Still a bit paranoid about the potential increase in wind we didn't stop for too long and continued on to a hill top called Meall a' Chaorainn, in my ridiculously drop a phobic ways I took a convoluted route to the top to avoid the tiny amount of exposure sticking to the very top of the route on - Steve stayed high and chuckled at me.

We had various options to descend the hill - all of them steep. Our aim was to pick up the West Highland Way again close to a point marked as 'Lairigmor' on the map. Rather than following the steep stream bed down which had been our initial thought we decided to stick to the higher ground and followed the rocky nose of Sgurr na h Uilinn down - it had quite a bit of scree/loose rock higher up so care had to be taken. It looked like deer had been there before as they'd made a nice little narrow path down. We could spy the ant like shapes of walkers below of the West Highland Way - they must have thought we were crazy on our steep way down!

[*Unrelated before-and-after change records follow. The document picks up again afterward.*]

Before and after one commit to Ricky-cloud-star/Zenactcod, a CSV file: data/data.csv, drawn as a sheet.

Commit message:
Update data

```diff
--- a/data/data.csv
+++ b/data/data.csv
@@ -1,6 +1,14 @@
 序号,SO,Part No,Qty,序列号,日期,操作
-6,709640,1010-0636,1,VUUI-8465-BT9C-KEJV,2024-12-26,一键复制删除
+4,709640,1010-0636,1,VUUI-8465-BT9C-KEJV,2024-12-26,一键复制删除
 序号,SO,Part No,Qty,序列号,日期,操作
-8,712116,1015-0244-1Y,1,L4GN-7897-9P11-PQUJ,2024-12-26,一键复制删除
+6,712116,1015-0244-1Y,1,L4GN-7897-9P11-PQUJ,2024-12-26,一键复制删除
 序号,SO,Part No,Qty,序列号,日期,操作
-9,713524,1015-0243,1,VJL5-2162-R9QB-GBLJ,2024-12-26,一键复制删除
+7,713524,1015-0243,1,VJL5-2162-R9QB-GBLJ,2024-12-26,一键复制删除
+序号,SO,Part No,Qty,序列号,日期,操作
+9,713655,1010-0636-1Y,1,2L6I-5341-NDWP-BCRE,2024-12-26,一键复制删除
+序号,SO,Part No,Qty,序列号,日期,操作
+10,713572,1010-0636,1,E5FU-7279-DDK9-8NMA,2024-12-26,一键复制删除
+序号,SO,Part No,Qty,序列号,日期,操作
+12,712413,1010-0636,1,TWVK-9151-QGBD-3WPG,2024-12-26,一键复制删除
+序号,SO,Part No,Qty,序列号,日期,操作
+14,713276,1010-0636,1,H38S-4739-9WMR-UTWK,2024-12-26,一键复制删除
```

We were all really pleased when we got to the WHW which we followed back to our start point. After dumping our kit we made our way to the Loch shore, Annoyingly the prediction in wind increase took effect and the Loch started to get quite choppy. Emma was still keen to get onto the island as we had been promising it all day, so off came her boots and mine.. After the heavy rain from the previous week/choppy water the loch was quite deep- Emma stayed on the stones, whilst I was in the water taking her hand. She had a bit of a slip halfway across and ended up slipping in and soaking her trousers, so we abandoned out attempt to get to the island and headed back to the shore to dry off. Luckily we had waterproof trousers so Emma could put those on instead of her wet ones. It was a bit disappointing, but we placated ourselves with the thought of Fish and Chips in Fort William for Tea...

Sadly decent fish and chips couldn't be found so we filled up on stodge in Weatherspoons & headed back to the cottage for yet another amazing sunset & stone skimming on the Loch shore.